[Extracted records]
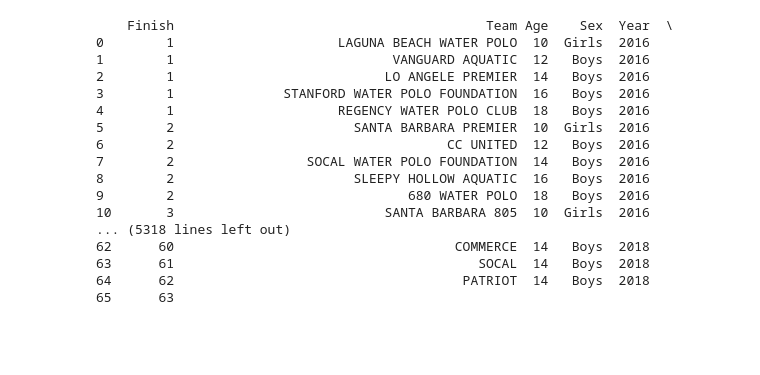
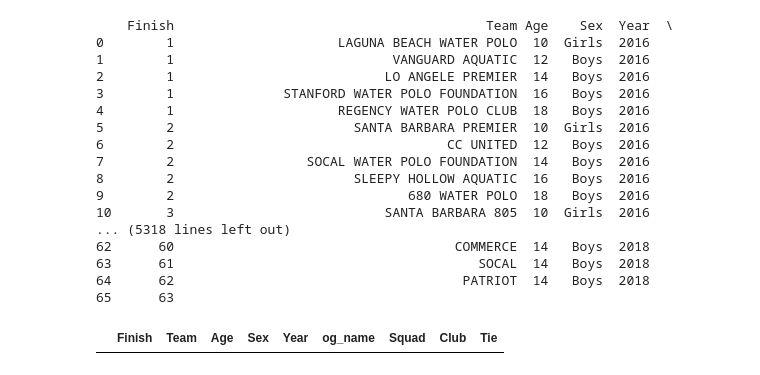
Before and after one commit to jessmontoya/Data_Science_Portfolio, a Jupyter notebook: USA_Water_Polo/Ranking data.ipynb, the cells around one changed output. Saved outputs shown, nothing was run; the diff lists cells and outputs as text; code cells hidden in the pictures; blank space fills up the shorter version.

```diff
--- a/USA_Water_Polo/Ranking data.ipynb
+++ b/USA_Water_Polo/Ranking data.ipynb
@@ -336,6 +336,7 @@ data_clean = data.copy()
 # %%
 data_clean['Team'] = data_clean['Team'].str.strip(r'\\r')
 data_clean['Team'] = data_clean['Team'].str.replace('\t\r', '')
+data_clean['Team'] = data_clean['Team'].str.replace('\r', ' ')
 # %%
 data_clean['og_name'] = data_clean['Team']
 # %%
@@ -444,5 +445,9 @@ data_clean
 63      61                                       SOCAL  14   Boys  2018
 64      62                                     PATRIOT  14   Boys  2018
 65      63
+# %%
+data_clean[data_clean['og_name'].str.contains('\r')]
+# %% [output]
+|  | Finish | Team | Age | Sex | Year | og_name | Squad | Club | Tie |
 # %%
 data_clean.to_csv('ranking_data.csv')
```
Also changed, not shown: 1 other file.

--

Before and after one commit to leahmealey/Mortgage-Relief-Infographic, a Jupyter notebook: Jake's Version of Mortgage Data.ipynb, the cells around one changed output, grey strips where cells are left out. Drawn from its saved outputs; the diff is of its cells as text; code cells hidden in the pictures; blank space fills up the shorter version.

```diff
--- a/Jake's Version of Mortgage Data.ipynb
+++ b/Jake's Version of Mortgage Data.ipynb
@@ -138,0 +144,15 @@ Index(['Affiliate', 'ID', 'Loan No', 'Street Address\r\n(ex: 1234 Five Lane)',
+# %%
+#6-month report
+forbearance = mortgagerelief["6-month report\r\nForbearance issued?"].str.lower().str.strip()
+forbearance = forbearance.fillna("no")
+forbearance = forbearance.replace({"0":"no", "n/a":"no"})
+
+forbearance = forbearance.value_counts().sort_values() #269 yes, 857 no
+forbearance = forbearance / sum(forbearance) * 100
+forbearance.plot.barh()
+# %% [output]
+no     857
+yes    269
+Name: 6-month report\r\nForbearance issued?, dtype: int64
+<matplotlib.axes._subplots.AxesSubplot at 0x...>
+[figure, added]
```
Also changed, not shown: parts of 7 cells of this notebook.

...

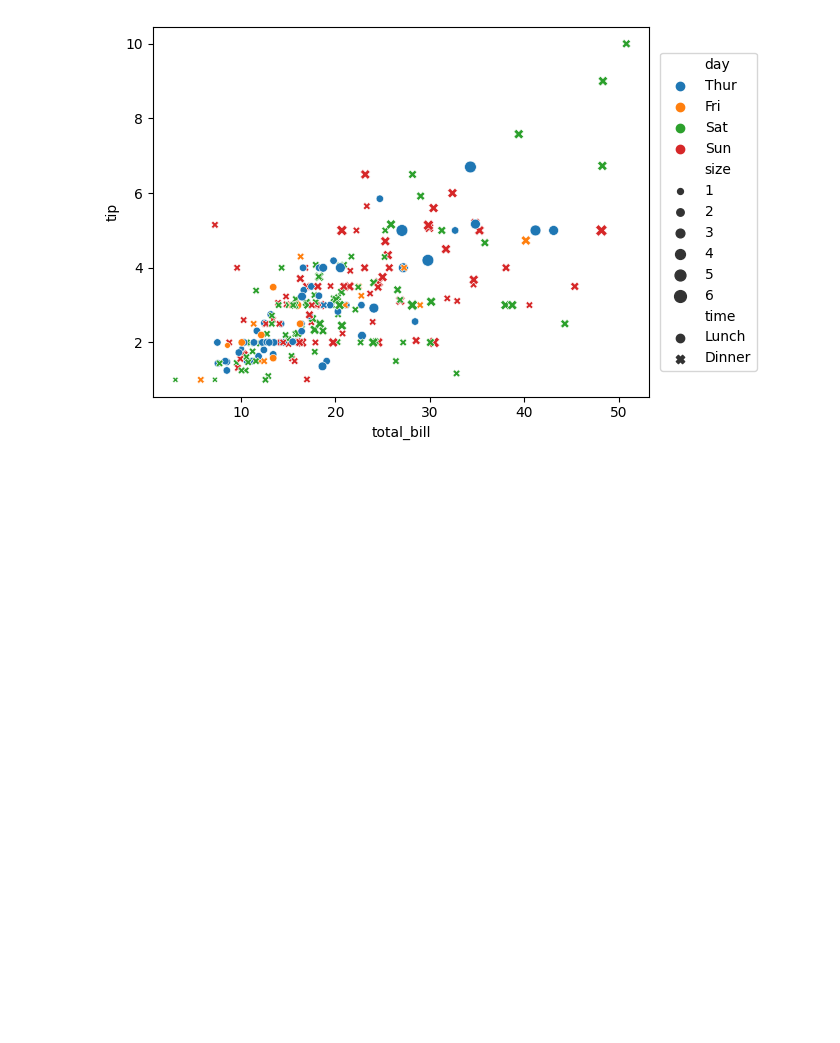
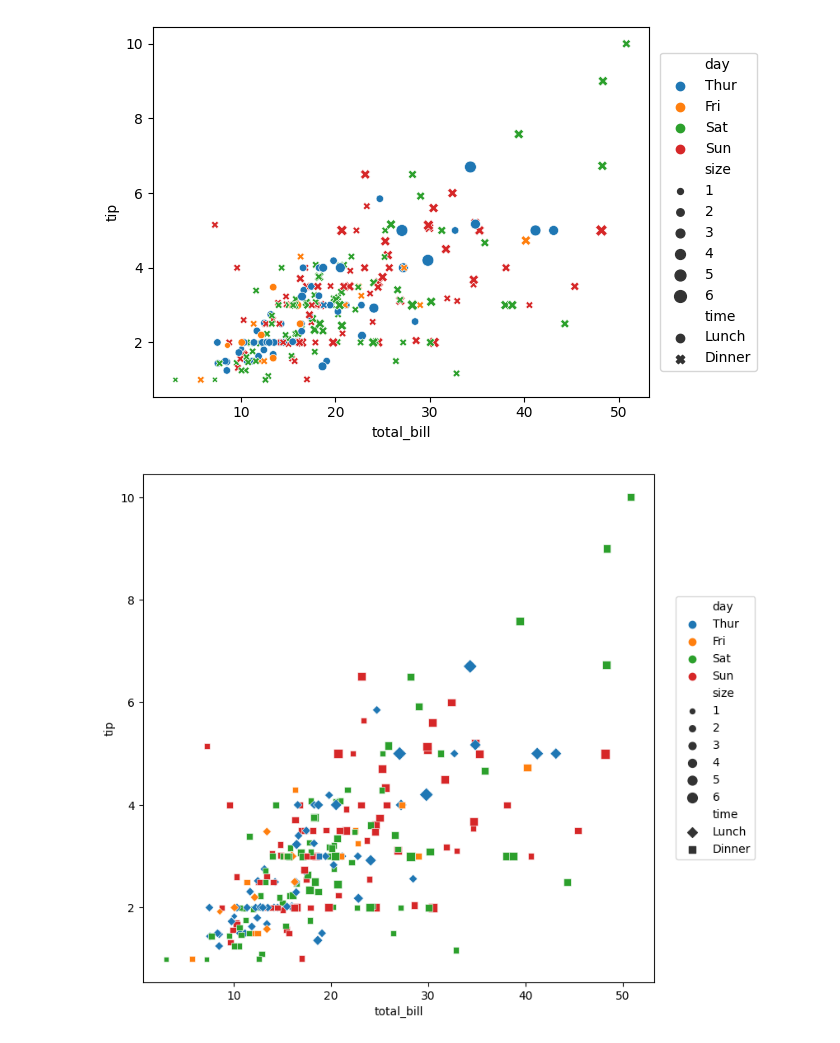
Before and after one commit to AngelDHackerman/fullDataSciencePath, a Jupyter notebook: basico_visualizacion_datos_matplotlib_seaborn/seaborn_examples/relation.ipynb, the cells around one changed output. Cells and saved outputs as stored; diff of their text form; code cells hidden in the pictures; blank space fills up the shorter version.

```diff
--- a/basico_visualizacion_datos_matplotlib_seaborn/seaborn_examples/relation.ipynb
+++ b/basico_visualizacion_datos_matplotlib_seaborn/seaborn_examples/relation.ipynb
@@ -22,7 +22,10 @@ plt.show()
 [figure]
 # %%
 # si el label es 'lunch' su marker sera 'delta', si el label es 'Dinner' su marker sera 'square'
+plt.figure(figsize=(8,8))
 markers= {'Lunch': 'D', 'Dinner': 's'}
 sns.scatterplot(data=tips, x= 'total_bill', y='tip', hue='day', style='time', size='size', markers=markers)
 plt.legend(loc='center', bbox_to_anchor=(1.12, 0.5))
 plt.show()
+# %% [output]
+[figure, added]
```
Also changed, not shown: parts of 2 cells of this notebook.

EXERCISE DESCRIPTION: Go line by line through the data, copying each one that contains the word "Also".

SOLUTION FOR THIS EXERCISE:
Also changed, not shown: 1 other file.
Also changed, not shown: parts of 7 cells of this notebook.
Also changed, not shown: parts of 2 cells of this notebook.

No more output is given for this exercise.